* **Problem details**: Copy out the entries exactly, and wherever a picture appears, leave it out.

──────── The records

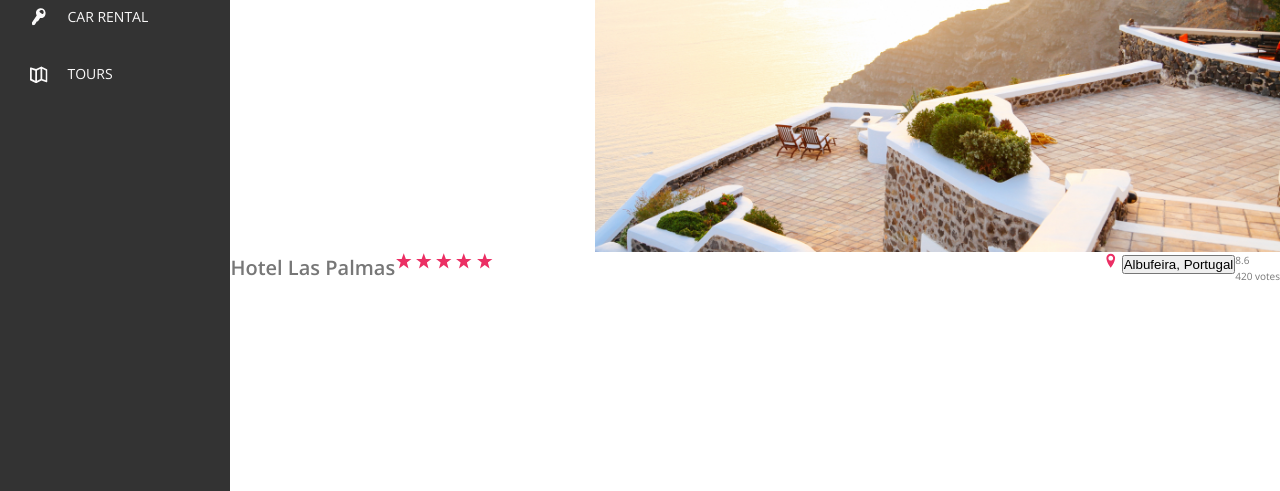
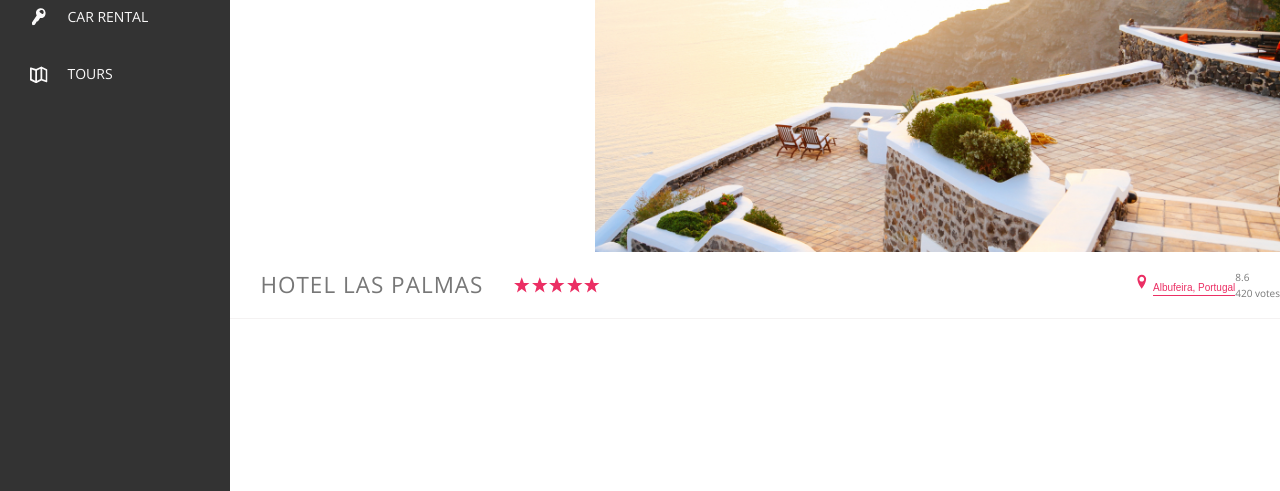
Before and after one commit to rom-30/vojaganto, a website: page index.html in a window 1280 px wide. Shown: the part 309-800 px from the top of the page. Drawn offline with nearby package versions, Linux system fonts and the light colour scheme.

Commit message:
Create animation and add it to .btn-inline:focus

```diff
--- a/sass/_components.scss
+++ b/sass/_components.scss
@@ -228,9 +228,15 @@
 
 .overview {
     display: flex;
+    align-items: center;
+    border-bottom: 1px solid var(--color-grey-light-2);
 
     &__heading {
-
+        font-size: 2.25rem;
+        font-weight: 300;
+        text-transform: uppercase;
+        letter-spacing: 1px;
+        padding: 1.5rem 3rem;
     }
 
     &__stars {
@@ -239,6 +245,9 @@
         // background-color: lightseagreen;
         // flex: 1;
         margin-right: auto;
+        // to align stars pefectly to heading
+        display: flex;
+
     }
 
     &__icon-star,
@@ -263,3 +272,43 @@
 
     }
 }
+
+////////////////////////
+//// BTN
+.btn-inline {
+    border: none;
+    color: var(--color-primary);
+    font-size: inherit;
+    border-bottom: 1px solid currentColor;
+    padding-bottom: 2px;
+    display: inline-block;
+    background-color: transparent;
+    cursor: pointer;
+    transition: all .2s;
+
+    &:hover {
+        color: var(--color-grey-dark-1);
+    }
+
+    &:focus {
+        outline: none;
+        animation: pulsate 1s infinite;
+    }
+}
+
+@keyframes pulsate {
+    0% {
+        transform: scale(1);
+        box-shadow: none;
+    }
+
+    50% {
+        transform: scale11(1.05);
+        box-shadow: 0 1rem 4rem rgba(0,0,0,.25);
+    }
+
+    100% {
+        transform: scale(1);
+        box-shadow: none;
+    }
+}
```
Also changed, not shown: css/style.css.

────────────────

* **Your solution**:
Before and after one commit to rom-30/vojaganto, a website: page index.html in a window 1280 px wide. Shown: the part 309-800 px from the top of the page. Drawn offline with nearby package versions, Linux system fonts and the light colour scheme.

Commit message:
Create animation and add it to .btn-inline:focus

```diff
--- a/sass/_components.scss
+++ b/sass/_components.scss
@@ -228,9 +228,15 @@
 
 .overview {
     display: flex;
+    align-items: center;
+    border-bottom: 1px solid var(--color-grey-light-2);
 
     &__heading {
-
+        font-size: 2.25rem;
+        font-weight: 300;
+        text-transform: uppercase;
+        letter-spacing: 1px;
+        padding: 1.5rem 3rem;
     }
 
     &__stars {
@@ -239,6 +245,9 @@
         // background-color: lightseagreen;
         // flex: 1;
         margin-right: auto;
+        // to align stars pefectly to heading
+        display: flex;
+
     }
 
     &__icon-star,
@@ -263,3 +272,43 @@
 
     }
 }
+
+////////////////////////
+//// BTN
+.btn-inline {
+    border: none;
+    color: var(--color-primary);
+    font-size: inherit;
+    border-bottom: 1px solid currentColor;
+    padding-bottom: 2px;
+    display: inline-block;
+    background-color: transparent;
+    cursor: pointer;
+    transition: all .2s;
+
+    &:hover {
+        color: var(--color-grey-dark-1);
+    }
+
+    &:focus {
+        outline: none;
+        animation: pulsate 1s infinite;
+    }
+}
+
+@keyframes pulsate {
+    0% {
+        transform: scale(1);
+        box-shadow: none;
+    }
+
+    50% {
+        transform: scale11(1.05);
+        box-shadow: 0 1rem 4rem rgba(0,0,0,.25);
+    }
+
+    100% {
+        transform: scale(1);
+        box-shadow: none;
+    }
+}
```
Also changed, not shown: css/style.css.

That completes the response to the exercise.